Steve Manskar at his blog, Wesleyan Leadership, wrote recently on prayer. He began by recounting the scene in the film Shadowlands where C.S. Lewis speaks to colleagues about his wife’s recent battle with cancer. It’s a beautiful scene and gives a profound statement on what Lewis believes about prayer: ‘In these many days of prayer at Joy’s bedside I have learned that my prayers do not change God; God changes me.’ Steve Manskar writes:
This scene has stayed with me over the years because it helps me understand more fully the nature and purpose of prayer. It also tells us about the importance of practice and what happens when we live with a practice over time.
Prayer is a means of grace. A “means of grace” is a practice, ritual, place, or object that provides access to grace, which is the power and presence of God. Prayer is a practice that opens our hearts to the power of God’s love that heals and forms our character, damaged by sin, into the image of Christ. In prayer we become available to God and God’s love.
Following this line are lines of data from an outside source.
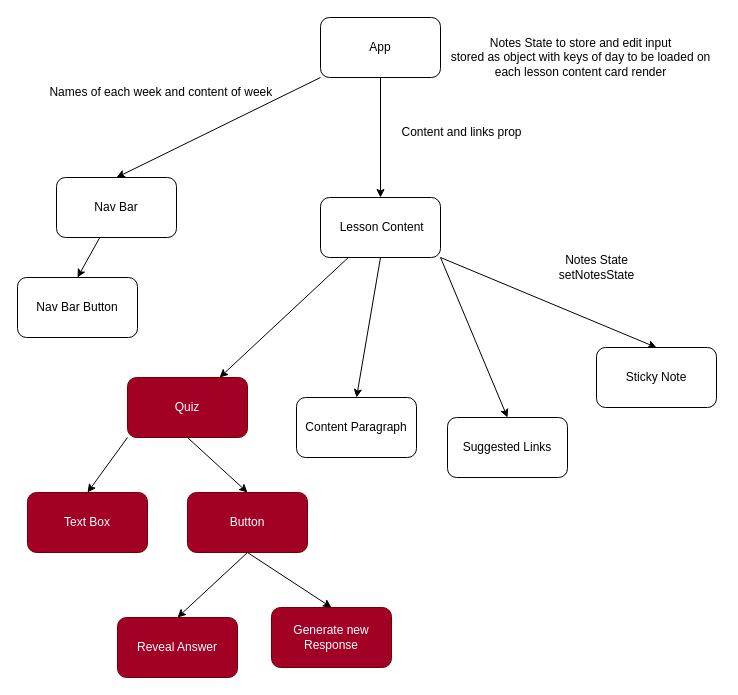
The draw.io diagram filetree.index.drawio in SchoolOfCode/bc14_w7_project-frontend-room-26-react-rangers, before the edit. Source tidied: cells renumbered, new cells numbered last; positions are measured from the earlier drawing's top-left corner, leaving out a move shared by most shapes. Both pictures are drawn from the tidied source at 100%, with x=0, y=0 at pixel (17, 17).
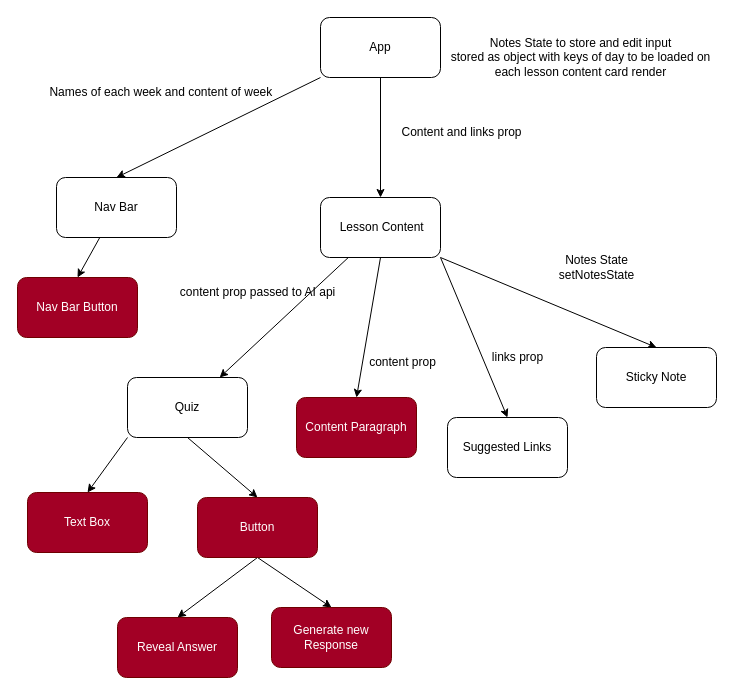
After the change.

Commit message:
component tree updated with props

The change refers to these unchanged cells:
```xml
<mxCell id="21" value="Reveal Answer" style="rounded=1;whiteSpace=wrap;html=1;fillColor=#a20025;fontColor=#ffffff;strokeColor=#6F0000;" parent="1" vertex="1">
  <mxGeometry x="100" y="600" width="120" height="60" as="geometry" />
</mxCell>
```

The edit, as a diff of the source:
```diff
@@
-    <mxCell id="13" value="Nav Bar Button" style="rounded=1;whiteSpace=wrap;html=1;" parent="1" vertex="1">
+    <mxCell id="13" value="Nav Bar Button" style="rounded=1;whiteSpace=wrap;html=1;fillColor=#a20025;fontColor=#ffffff;strokeColor=#6F0000;" parent="1" vertex="1">
       <mxGeometry y="260" width="120" height="60" as="geometry" />
     </mxCell>
@@
-    <mxCell id="16" value="Quiz" style="rounded=1;whiteSpace=wrap;html=1;fillColor=#a20025;fontColor=#ffffff;strokeColor=#6F0000;" parent="1" vertex="1">
+    <mxCell id="16" value="Quiz" style="rounded=1;whiteSpace=wrap;html=1;" parent="1" vertex="1">
       <mxGeometry x="110" y="360" width="120" height="60" as="geometry" />
     </mxCell>
@@
-    <mxCell id="18" style="edgeStyle=none;html=1;exitX=0.5;exitY=1;exitDx=0;exitDy=0;entryX=0.5;entryY=0;entryDx=0;entryDy=0;" parent="1" edge="1" source="20" target="21">
-      <mxGeometry relative="1" as="geometry" />
-    </mxCell>
+    <mxCell id="29" style="edgeStyle=none;html=1;entryX=0.5;entryY=0;entryDx=0;entryDy=0;" parent="1" edge="1" target="21">
+      <mxGeometry relative="1" as="geometry">
+        <mxPoint x="240" y="540" as="sourcePoint" />
+      </mxGeometry>
+    </mxCell>
@@
     <mxCell id="20" value="Button" style="rounded=1;whiteSpace=wrap;html=1;fillColor=#a20025;fontColor=#ffffff;strokeColor=#6F0000;" parent="1" vertex="1">
-      <mxGeometry x="170" y="475" width="120" height="60" as="geometry" />
+      <mxGeometry x="180" y="480" width="120" height="60" as="geometry" />
     </mxCell>
@@
-    <mxCell id="23" value="Content Paragraph" style="rounded=1;whiteSpace=wrap;html=1;" parent="1" vertex="1">
+    <mxCell id="23" value="Content Paragraph" style="rounded=1;whiteSpace=wrap;html=1;fillColor=#a20025;fontColor=#ffffff;strokeColor=#6F0000;" parent="1" vertex="1">
       <mxGeometry x="279" y="380" width="120" height="60" as="geometry" />
     </mxCell>
@@
+    <mxCell id="30" value="content prop" style="text;html=1;align=center;verticalAlign=middle;strokeColor=none;fillColor=none;" parent="1" vertex="1">
+      <mxGeometry x="340" y="330" width="90" height="30" as="geometry" />
+    </mxCell>
+    <mxCell id="31" value="links prop" style="text;html=1;align=center;verticalAlign=middle;strokeColor=none;fillColor=none;" parent="1" vertex="1">
+      <mxGeometry x="465" y="325" width="70" height="30" as="geometry" />
+    </mxCell>
+    <mxCell id="32" value="content prop passed to AI api" style="text;html=1;align=center;verticalAlign=middle;strokeColor=none;fillColor=none;" parent="1" vertex="1">
+      <mxGeometry x="150" y="260" width="180" height="30" as="geometry" />
+    </mxCell>
```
I really don’t have a problem with what Rev. Manskar writes. I would actually say I agree with him. My practice sometimes is a view prayer as something as just me talking to God. If I am honest, probably the dryness in my prayer life is where I move away from opening myself to God and letting that be the only thing that matters.
Still there’s something that bothers me:
If my wife or one of my children were ill in hospital with little hope from doctors, I would not be praying that God would change me.
OK, maybe it isn’t proper to say that I am asking God to change, but I would certainly want something to change. If I ended up losing someone I love, I can’t say that I would be praising God for the way I have been changed. I remember someone whose father had died when they were young who told me that she had grown has a person and been made stronger – but she’d rather have her father back.
I can’t help but feel that however right C.S. Lewis (and Rev. Manskar) are, I sometimes wonder if it’s a little bit of a downgrading of prayer to turn and say that the main point is for God’s love to poured into us. Not because I think that’s not sufficient, but I always hear this in the context of this Shadowlands story. There seems to be a little bit of, ‘Well, if the person we pray for isn’t healed, then really that’s not what prayer is about.’ It doesn’t seem to convey the ‘cheekiness’ of Abraham bargaining with God or Moses telling God not to destroy the Israelites.
There seems a bit of a need for balance. On the same day as I read the above, Eddie Arthur, being the bible translator that he is, writes about our word choice in talking about praying for others. Eddie’s point only overlaps with Rev. Manskar’s and as far as I am aware, the two don’t know each other. Eddie writes:
I’ve always been slightly uneasy about the statement that prayer changes things. As far as I can see, prayer doesn’t change things; God changes things in answer to the prayers. It might seem a bit of a picky thing to say, but it is important. God is Sovereign and he chooses to act in response to our prayers – it isn’t that our prayers have some sort of magic property in and of themselves to change things. I suppose there is a sense in which the act of praying does change the person doing the praying, but that is rather a special case.
I like what Eddie says as well. Does it have to negate what Rev. Manskar says? I would be interested in hearing from anyone else on their thoughts. Yes, I want a life overflowing with God’s healing love in my soul, but I also want to know that I can beat down the doors of heaven should someone I love be in trouble and not have to stop and think about how this will change me.